Cloud computing in use in vast majority of local public services despite concerns
Cloud computing in use or being piloted in vast majority of local public services despite ongoing concerns, shows Socitm survey
Cloud computing is already in use or is being piloted in 90% of local public service provider organisations responding in survey published by Socitm, the association for IT professionals.
IT Trends Survey: Cloud computing services reports on the results of a ‘deep dive’ into the state of cloud computing procurement and adoption in the Socitm community carried out in November 2014.
103 organisations responded to the survey invitation, mostly local authorities but including other local public services and voluntary sector organisations.
The survey found that 90% of respondents have at least a ‘toe in the water’ when it comes to cloud services. 66% reporting they have some applications in the cloud and are investigating others and 21% that they are at the earlier stages of investigating or doing a pilot. 4% have considered and rejected cloud and 4% report they are already highly invested users of cloud services. Socitm cautions readers that these figures may reflect some self-selection by those choosing to complete the survey.
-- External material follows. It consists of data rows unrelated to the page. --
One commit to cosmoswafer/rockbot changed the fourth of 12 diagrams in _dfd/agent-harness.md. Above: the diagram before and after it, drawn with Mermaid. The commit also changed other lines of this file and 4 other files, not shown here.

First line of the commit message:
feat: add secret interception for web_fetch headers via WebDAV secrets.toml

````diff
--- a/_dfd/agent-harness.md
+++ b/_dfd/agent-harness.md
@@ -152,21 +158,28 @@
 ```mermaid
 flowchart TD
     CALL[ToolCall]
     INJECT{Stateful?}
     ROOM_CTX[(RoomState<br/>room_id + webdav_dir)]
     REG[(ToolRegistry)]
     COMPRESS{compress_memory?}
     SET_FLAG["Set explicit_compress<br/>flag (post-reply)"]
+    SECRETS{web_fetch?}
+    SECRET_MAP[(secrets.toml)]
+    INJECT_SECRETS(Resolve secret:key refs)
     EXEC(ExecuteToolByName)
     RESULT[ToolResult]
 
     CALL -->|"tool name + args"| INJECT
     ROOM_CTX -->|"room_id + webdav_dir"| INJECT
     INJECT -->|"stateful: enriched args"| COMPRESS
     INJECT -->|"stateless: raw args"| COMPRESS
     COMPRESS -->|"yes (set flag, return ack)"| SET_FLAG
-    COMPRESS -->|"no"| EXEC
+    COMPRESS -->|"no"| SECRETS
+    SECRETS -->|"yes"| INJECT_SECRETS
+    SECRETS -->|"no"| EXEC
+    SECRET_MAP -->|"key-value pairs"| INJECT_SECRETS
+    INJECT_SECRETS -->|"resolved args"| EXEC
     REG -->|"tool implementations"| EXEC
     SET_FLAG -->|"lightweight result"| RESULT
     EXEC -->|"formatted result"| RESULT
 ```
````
Factors cited by respondents as inhibiting take up include a significant underlying concern about the security of, and accountability for, the data and information held in/passing through cloud-based systems. 70% cited data protection regulations as having an inhibiting effect on take-up and nearly half said there are applications or IT services for which they would not use a cloud services provider.
These included anything involving person-related data, mission-critical/emergency services and control systems or systems that were highly integrated with other complex systems not in the cloud. Secure email and linkages to public sector networks were also specifically cited as excluded matters, as were ERP and other core corporate systems.
Procurement is less of an issue, with 60% saying there is no inhibition from the current procurement environment. However, of those who have procured, existing arrangements are being used with fewer using the G-cloud/Cloudstore (now Digital Marketplace) or signing up to pay-as-you-go agreements.
The report notes that in a separate Socitm round table held recently on G-Cloud procurement, members expressed fears over process and challenge: whilst ICT managers are reasonably comfortable with the frameworks, legal and procurement teams are wary, with disbelief persisting in some quarters that the process is legal.
Perceived benefits of cloud adoption vary according to the degree to which organisations have invested in it. The most important benefits claimed by the small numbers of the highly invested are greater scalability and business continuity/disaster recovery capabilities. These are complemented by greater computing flexibility and capacity and anticipated cost savings. Those less invested place value on anticipated cost savings and facilitation of modernised of business processes. Those just piloting cite a broader range of benefits. In short the more committed value a narrower range of benefits, but value those benefits relatively more highly, than those who are at an earlier stage of adoption.
Commenting on the survey findings, Socitm head of Research Andy Hopkirk said: ‘Service providers have work to do in convincing many Socitm members that their personal and corporate business risks are not increased by using cloud services to an extent that outweighs the benefits.’
Steve Shakespeare, Managing Director of Civica Services, who supported publication of the survey says: ‘There is an education piece needed on the different types of cloud and what that means in terms of the benefits and acceptable risks. We understand the need to be cautious with data, and while public cloud providers may not be the best place for this, secure managed private cloud options can work well. Authorities need to work in partnership with their cloud provider to look at how to deliver the right applications in the right environment for them.’
IT Trends is a Socitm Research service. Six key areas of technology opportunity were identified in the 2014 Socitm IT Trends Scoping Study to be followed up by ‘deep dive’ surveys and research activity. The key areas are:
- Public service networks
- Cloud computing
- Information management and exploitation
- Shared ICT
- Mobile access for citizen engagement and employees
- Infrastructure and new/re-designed service delivery models
IT Trends survey: cloud computing services is available free of charge to Socitm members and Insight subscribers at: http://www.socitm.net
Vicky Sargent, Socitm Press Office
Tel. 07726 601 139 email: firstname.lastname@example.org
Catherine Townley, Civica